With regard to residency requirements, a green card holder is permitted to leave the U.S. during the years required for eligibility, however, if absent for more than 6 months on any one trip, this will result in disqualification. Additionally, the applicant cannot be absent from the United States for more than half the residency period required. The U.S. citizenship application does provide a worksheet for calculating the days absent from the United States and this must be documented completely and correctly. In addition, applicants must prove that they have lived for at least three months in the same state or district where they will apply for U.S. citizenship. The processing center and jurisdiction area for the application is determined by where the applicant currently lives. It is important to know that the processing times for the application will vary by location.

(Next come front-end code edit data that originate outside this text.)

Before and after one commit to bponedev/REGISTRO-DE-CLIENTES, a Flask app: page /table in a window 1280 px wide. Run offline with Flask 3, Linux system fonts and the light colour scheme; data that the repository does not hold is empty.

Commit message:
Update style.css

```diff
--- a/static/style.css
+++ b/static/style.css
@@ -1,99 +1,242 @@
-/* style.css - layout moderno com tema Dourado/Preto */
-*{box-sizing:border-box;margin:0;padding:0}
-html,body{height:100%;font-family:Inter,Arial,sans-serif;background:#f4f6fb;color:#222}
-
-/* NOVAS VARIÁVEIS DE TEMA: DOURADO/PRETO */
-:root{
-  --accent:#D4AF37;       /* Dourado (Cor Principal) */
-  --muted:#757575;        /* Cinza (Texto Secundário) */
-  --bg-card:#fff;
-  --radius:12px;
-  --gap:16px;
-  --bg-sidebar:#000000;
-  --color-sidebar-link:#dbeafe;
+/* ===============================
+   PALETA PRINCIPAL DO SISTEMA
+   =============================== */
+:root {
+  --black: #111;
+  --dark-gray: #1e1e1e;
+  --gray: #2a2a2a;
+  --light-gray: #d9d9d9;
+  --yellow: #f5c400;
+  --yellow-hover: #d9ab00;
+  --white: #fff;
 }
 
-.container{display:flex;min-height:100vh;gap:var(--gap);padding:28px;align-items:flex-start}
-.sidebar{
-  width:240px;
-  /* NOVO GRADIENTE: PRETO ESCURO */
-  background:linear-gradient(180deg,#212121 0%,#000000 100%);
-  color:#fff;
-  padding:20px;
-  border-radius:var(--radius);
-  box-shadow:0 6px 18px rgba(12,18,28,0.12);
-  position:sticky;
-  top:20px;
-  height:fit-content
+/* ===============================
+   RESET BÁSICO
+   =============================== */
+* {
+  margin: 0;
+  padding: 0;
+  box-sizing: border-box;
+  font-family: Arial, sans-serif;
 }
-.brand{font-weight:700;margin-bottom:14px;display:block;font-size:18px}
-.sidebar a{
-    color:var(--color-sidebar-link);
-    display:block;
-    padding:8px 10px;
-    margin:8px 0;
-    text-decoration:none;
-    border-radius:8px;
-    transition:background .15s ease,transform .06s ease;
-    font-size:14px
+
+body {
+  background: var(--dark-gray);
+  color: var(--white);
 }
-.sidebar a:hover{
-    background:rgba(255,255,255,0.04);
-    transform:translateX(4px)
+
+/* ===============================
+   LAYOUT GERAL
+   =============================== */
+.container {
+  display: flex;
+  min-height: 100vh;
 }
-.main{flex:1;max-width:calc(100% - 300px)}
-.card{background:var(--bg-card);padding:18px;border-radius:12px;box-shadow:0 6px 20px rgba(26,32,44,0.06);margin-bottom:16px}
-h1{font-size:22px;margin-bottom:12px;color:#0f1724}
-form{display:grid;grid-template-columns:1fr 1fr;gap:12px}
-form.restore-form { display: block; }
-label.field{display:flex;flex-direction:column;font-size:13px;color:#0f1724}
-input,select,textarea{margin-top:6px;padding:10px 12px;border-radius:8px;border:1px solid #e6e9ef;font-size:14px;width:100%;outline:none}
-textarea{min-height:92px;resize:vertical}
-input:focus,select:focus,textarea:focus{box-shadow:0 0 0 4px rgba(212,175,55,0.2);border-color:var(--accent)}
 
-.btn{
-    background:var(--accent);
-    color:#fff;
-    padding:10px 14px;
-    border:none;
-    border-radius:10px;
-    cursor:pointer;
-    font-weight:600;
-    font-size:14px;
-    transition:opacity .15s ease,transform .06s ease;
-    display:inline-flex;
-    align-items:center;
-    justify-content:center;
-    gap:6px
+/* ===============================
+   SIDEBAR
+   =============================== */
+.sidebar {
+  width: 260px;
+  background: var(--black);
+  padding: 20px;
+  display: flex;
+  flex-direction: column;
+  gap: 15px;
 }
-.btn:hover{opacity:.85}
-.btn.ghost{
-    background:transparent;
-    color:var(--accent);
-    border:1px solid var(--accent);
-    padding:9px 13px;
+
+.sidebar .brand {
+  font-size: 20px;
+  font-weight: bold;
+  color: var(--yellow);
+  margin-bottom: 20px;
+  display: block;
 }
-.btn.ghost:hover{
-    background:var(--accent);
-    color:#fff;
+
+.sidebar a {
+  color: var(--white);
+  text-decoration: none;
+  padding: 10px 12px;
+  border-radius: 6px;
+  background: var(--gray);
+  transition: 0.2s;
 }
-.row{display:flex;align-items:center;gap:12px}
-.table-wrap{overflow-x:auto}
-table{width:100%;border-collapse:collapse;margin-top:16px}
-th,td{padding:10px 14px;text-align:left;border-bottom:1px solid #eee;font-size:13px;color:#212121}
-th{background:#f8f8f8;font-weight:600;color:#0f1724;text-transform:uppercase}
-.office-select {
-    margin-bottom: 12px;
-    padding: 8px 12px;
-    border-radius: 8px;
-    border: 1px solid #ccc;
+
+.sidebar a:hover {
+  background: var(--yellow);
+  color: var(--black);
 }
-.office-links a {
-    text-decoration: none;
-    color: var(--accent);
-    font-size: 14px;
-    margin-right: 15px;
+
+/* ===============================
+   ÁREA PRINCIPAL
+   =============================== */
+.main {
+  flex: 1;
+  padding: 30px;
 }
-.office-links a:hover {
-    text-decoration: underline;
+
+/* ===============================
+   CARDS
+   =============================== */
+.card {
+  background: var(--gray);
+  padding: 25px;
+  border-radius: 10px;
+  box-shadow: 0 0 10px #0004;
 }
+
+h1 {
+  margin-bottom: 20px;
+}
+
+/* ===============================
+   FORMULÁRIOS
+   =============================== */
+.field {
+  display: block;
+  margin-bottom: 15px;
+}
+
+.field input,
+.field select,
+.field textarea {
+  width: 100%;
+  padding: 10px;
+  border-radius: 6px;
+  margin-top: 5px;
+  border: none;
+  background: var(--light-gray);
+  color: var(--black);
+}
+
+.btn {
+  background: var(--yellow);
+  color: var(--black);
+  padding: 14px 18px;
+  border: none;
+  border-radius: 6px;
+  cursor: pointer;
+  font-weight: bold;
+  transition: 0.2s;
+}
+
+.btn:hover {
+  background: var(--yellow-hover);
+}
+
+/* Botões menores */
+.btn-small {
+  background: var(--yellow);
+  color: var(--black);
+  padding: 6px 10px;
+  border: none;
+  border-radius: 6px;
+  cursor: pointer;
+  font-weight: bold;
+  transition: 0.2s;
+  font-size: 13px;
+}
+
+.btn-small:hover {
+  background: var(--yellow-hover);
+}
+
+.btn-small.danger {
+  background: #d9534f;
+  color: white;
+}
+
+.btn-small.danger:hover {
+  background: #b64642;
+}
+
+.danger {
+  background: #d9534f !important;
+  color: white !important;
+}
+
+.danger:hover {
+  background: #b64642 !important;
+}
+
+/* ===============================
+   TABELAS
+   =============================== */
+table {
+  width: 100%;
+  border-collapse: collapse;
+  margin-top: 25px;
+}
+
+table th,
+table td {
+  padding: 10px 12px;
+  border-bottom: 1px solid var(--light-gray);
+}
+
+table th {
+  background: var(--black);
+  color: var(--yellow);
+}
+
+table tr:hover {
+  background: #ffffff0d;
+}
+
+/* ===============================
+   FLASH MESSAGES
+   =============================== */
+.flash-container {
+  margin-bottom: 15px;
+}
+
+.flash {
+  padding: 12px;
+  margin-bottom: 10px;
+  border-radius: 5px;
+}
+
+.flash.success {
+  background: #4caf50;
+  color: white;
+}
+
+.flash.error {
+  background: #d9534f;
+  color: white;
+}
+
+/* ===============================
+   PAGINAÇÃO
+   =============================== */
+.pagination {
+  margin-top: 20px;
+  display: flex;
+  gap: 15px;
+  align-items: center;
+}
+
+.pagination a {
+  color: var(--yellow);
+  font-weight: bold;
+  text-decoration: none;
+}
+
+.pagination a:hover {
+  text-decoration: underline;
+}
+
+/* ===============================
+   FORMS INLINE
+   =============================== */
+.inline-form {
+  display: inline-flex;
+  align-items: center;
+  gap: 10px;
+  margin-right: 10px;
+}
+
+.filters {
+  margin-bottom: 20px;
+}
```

Finally, the demonstration of good moral character for the five years immediately preceding an application for citizenship, or for three years for a spouse of a U.S. citizen still living together in marital union with that spouse, is an essential requirement of the N-400 application. Good moral character is defined quite broadly under U.S. immigration laws. An applicant can be rejected for causes that include criminal convictions, failure to pay taxes or support children, and many other offenses. This requirement is to be taken very seriously.
When filing, it is important to be aware of the expiration of the applicant’s current green card as there are regulations requiring that the filing date be at least six months or more before the expiration date. The green card must be kept current at all times, even during the application process. All of the information and dates on previous green card applications will be scrutinized during the application process. It is essential that every applicant takes great care to ensure that what has been provided on the N-400 is accurate and consistent. If not, an applicant could be considered to be committing fraud.
Once all of these conditions have been understood, reviewed, and met by the individual, the USCS form N-400 will need to be completed to get the process officially started. A copy of the green card must be attached and the fees of $640 for filing the application, plus an $85 background check (biometrics fee) will be required at that time.
Remember that eligibility might vary depending on personal circumstances. If you have questions about U.S. citizenship or any of these requirements, for yourself or a loved one, an immigration attorney is an excellent resource. FES Immigration Law will be most happy to assist with determining the best timing and course of action for your citizenship application and we look at each individual’s unique situation.
FES Immigration Law can help analyze out of the country trips and continuity of residency to determine the best time to apply for citizenship. Or, if a minor crime was committed or there has been an expunged criminal conviction we can discuss options with regard to that as well, as they will need to be disclosed on the application. Call FES Immigration Law today at (813) 530-5992. We will provide our expertise and step-by-step guidance through the USCIS immigration applications on the pathway to U.S. citizenship.